Was Pappano a panic measure?main
The supine music press has hailed the LSO’s swift replacement of Simon Rattle with Antonio Pappano as ‘exciting’, ‘inspired’ and all the usual dross. Almost as if the transition had been strategically planned.
The LSO’s shill in the Times, Richard Morrison: ‘The appointment is a riposte to commentators who predicted the loss of Rattle and the decision not to proceed with a new concert hall would signal a decline in the LSO’s status as Britain’s pre-eminent orchestra.’
In fact, it is a panicked response to Rattle’s defection to Munich, a move every reader of this site had anticipated for a year but which the LSO leadership had stubbornly blindsided.

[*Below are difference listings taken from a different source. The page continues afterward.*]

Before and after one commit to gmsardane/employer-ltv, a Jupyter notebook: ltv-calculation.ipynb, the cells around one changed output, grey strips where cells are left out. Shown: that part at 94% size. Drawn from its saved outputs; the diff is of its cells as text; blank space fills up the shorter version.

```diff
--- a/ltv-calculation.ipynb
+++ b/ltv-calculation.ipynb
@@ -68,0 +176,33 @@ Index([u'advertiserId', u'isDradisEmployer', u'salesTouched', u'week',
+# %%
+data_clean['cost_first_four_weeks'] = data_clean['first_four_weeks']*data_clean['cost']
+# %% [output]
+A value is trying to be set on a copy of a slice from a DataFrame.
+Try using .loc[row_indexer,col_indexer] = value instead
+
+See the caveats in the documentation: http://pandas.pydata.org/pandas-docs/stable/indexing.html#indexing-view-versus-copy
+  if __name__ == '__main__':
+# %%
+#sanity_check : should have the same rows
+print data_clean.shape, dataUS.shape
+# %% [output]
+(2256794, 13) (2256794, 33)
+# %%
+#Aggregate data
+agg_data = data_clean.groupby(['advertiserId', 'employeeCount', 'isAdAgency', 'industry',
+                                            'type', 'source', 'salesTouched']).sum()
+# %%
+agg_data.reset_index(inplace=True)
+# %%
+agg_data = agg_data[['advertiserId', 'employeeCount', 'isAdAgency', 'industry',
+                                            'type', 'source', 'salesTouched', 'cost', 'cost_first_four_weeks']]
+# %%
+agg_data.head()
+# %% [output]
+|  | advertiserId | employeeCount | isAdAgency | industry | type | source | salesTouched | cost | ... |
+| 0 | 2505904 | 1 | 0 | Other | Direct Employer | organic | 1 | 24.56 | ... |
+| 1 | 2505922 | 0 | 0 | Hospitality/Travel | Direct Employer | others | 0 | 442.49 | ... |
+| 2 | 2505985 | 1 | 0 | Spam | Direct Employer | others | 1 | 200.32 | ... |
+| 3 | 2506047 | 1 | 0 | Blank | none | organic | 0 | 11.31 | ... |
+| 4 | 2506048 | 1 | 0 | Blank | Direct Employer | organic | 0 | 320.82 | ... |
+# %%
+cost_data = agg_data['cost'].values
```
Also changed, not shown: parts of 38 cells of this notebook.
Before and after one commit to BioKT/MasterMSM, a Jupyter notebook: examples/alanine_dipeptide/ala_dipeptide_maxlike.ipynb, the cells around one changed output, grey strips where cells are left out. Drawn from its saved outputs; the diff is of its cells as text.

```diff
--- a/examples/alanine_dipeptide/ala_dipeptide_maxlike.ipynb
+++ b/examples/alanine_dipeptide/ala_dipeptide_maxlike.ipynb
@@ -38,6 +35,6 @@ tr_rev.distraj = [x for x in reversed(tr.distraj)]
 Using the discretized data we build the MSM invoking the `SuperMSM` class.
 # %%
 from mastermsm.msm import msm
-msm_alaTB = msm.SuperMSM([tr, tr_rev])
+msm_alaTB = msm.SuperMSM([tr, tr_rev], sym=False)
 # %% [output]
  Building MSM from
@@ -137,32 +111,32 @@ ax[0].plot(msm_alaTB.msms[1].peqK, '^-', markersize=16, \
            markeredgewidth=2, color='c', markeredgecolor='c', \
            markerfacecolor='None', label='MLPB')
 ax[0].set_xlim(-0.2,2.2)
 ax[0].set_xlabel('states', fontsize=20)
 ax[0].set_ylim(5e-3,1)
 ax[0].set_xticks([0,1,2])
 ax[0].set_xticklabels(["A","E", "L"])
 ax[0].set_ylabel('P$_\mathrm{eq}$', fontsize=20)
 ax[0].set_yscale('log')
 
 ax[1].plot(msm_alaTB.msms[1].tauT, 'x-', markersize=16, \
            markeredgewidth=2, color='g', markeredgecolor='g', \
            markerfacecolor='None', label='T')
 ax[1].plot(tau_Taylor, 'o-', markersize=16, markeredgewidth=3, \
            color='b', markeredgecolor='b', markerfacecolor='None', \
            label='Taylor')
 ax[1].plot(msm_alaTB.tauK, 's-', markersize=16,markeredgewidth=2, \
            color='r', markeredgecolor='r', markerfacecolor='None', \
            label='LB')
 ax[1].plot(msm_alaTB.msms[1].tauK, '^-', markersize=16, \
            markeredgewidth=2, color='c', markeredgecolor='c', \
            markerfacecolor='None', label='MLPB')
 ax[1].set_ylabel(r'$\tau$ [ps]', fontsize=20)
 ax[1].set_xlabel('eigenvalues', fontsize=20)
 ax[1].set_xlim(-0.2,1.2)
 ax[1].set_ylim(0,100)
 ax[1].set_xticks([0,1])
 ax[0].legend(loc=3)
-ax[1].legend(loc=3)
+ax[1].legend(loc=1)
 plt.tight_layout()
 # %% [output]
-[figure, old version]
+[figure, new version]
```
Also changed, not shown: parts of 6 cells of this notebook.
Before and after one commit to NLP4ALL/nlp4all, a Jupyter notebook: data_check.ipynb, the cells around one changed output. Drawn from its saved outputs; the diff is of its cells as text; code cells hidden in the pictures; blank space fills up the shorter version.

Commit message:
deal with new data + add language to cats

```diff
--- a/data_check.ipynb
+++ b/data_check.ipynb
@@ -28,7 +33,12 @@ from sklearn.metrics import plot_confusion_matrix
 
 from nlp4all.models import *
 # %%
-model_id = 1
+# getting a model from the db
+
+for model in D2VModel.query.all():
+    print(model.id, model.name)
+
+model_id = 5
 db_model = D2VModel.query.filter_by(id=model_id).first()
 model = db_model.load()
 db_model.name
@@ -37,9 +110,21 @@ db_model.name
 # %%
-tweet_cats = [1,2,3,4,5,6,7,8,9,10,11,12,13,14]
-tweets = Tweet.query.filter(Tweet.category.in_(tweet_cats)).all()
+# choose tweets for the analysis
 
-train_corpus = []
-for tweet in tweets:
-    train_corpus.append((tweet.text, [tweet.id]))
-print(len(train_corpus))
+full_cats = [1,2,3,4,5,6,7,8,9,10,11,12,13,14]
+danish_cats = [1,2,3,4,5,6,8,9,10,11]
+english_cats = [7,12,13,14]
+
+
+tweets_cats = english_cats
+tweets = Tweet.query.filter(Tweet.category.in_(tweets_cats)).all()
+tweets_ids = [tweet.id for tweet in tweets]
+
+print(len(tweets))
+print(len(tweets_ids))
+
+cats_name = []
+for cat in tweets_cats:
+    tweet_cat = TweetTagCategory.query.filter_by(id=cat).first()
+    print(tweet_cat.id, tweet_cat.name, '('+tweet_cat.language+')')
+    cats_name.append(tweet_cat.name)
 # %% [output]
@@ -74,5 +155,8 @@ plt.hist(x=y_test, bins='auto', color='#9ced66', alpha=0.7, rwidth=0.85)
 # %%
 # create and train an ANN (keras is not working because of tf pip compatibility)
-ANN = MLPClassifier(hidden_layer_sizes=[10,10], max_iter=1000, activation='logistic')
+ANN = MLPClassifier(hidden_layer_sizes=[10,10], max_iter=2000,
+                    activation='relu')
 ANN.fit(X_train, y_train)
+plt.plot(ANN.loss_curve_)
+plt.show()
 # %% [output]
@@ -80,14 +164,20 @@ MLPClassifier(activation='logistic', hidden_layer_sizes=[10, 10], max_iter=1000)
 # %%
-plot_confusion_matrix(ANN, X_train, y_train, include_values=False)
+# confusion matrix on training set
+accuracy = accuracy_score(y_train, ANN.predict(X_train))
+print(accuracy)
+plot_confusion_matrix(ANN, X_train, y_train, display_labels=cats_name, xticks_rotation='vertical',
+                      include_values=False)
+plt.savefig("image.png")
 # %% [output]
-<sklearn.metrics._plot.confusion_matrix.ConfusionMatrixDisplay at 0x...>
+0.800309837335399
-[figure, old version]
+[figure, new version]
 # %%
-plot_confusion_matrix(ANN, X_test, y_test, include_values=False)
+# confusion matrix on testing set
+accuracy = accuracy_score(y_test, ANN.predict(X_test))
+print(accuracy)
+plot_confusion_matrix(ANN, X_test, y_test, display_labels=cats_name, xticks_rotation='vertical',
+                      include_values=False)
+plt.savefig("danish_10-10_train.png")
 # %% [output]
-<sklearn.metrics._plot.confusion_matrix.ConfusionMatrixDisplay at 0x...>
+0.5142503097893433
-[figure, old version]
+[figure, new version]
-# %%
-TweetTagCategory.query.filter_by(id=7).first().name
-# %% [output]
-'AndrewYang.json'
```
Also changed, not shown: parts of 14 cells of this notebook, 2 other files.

No sooner had Rattle made his announcement than red buttons were hit and the top one pinged loud. Pappano, who has been music director at Covent Garden for just under 20 years, is British born and resident and extremely well liked by the world’s best singers, needed to leave his longterm job and had developed a good rapport over several seasons with the LSO players. He’s a tremendous conductor of a wide repertoire and a gifted trainer of stable ensembles, as he has shown both at Covent Garden and at Santa Cecilia in Rome. He is also an extremely convivial, outgoing, intelligent and concerned man.
The downsides, unmentioned elsewhere, are these:
1 There has been no rush for his services. He is not favoured by the Berlin and Vienna Phils nor by the US Big Five.
2 He’s 61, a known commodity, no suprises expected. The LSO will glitter with recitals by the Kaufmann-Netrebko set.
3 He’s not a mentor of young conductors, as Rattle was.
4 He lacks Rattle’s international touring profile, beyond the UK and western Europe.
5 The appointment was so hasty it had to be announced while Pappano was in Italy, could not wait until he was home.
He’s the best choice in very bad circumstances, but why did the LSO ignore his availability when they appointed Rattle?